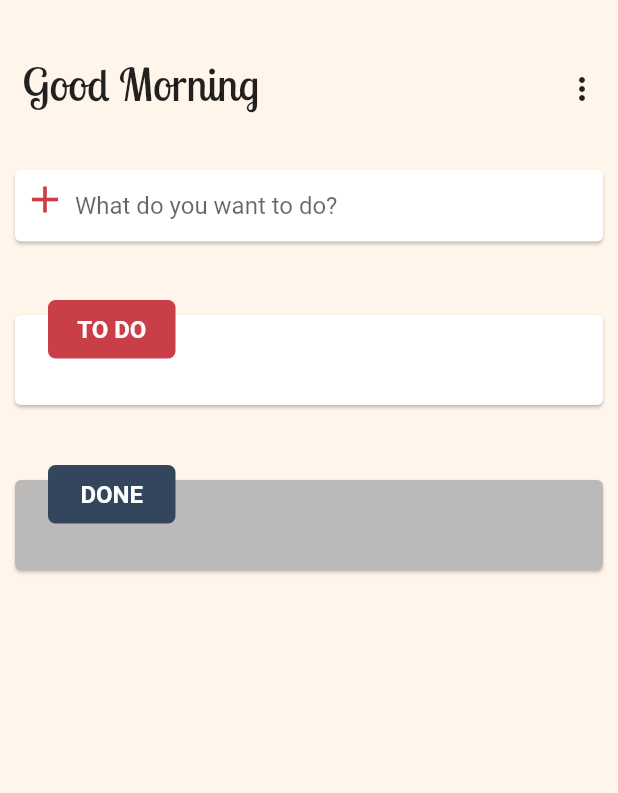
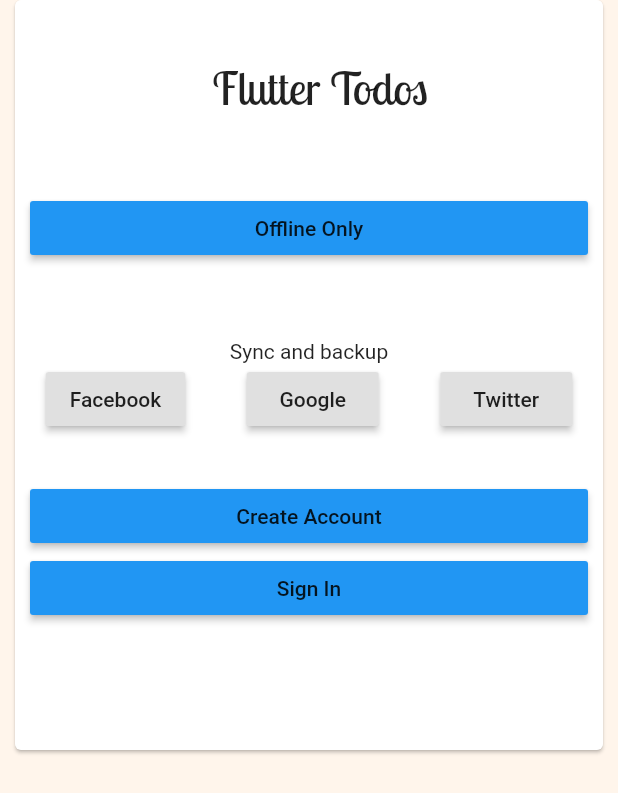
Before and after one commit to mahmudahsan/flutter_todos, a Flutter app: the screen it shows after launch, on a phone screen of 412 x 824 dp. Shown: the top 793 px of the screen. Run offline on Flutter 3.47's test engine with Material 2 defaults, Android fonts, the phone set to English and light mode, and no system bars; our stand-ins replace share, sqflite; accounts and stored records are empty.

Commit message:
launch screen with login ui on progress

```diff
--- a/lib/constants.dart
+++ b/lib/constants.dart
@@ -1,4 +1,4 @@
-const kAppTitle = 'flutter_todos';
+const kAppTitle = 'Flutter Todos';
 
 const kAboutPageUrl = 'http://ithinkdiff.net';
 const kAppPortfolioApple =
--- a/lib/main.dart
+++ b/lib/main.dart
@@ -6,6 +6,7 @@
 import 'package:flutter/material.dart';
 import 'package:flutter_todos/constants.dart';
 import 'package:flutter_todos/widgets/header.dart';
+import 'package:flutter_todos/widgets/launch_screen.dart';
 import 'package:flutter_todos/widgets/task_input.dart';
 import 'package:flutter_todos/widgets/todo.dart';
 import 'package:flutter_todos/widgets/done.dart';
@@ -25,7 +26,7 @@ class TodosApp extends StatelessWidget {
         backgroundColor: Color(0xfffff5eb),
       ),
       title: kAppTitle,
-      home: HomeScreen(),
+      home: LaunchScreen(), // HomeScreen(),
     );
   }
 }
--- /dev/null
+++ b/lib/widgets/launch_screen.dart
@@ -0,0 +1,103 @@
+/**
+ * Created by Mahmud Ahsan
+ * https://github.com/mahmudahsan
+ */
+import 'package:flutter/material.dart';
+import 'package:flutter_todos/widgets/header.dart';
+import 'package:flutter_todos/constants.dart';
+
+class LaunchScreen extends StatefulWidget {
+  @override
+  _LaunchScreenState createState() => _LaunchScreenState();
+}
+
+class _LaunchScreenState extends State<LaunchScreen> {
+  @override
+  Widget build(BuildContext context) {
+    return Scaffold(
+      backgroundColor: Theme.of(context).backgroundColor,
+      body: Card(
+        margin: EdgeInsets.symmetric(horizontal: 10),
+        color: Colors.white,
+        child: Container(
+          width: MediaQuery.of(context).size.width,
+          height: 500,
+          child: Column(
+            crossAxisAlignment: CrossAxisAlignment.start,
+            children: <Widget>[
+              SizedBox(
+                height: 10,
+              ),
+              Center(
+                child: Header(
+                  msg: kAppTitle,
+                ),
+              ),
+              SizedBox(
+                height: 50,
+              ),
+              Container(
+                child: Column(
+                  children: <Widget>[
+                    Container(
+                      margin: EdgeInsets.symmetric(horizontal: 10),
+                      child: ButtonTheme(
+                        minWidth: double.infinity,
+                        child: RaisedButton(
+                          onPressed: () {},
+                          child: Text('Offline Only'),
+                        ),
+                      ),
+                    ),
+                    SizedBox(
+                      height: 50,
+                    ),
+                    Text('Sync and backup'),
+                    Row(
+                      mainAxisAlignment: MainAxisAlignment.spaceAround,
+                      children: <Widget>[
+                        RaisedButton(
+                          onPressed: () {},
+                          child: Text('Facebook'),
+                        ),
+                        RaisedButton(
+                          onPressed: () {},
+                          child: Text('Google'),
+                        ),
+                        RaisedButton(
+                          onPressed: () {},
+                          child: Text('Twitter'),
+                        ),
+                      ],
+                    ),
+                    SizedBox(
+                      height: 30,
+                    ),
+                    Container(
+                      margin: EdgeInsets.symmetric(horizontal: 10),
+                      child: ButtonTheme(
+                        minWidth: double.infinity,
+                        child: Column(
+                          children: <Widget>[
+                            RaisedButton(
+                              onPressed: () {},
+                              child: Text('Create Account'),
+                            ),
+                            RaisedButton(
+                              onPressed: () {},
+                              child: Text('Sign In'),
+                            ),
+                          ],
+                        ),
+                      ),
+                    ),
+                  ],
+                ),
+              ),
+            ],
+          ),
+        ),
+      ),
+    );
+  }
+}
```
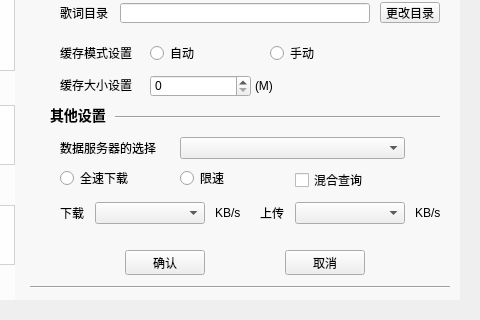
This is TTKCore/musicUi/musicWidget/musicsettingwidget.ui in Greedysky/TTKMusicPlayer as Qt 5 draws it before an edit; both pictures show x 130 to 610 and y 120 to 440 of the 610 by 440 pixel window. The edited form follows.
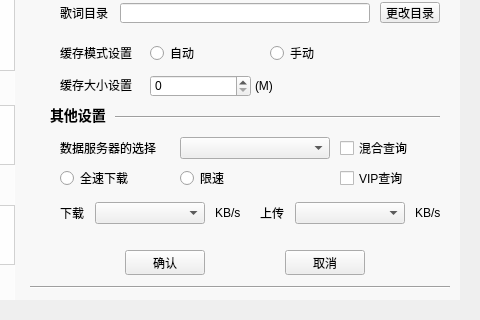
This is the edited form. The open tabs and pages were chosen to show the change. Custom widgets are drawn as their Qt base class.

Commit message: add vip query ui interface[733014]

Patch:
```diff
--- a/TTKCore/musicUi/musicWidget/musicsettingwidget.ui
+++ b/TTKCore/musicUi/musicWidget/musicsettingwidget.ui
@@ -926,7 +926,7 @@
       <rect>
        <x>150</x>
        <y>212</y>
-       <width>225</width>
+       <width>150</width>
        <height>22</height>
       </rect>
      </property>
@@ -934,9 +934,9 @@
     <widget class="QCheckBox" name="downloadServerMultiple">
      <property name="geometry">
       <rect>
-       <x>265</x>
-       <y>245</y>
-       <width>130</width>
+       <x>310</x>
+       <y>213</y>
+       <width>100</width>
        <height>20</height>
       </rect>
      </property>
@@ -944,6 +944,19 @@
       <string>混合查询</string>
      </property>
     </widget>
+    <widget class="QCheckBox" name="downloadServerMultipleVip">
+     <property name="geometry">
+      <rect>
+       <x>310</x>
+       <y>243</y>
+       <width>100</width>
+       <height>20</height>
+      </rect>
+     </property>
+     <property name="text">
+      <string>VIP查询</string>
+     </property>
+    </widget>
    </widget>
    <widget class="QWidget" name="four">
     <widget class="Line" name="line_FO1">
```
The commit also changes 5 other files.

------

What this task involves: The word "height" may appear in lines of the entries. State how many lines hold it, as a number alone.

Completed task: 8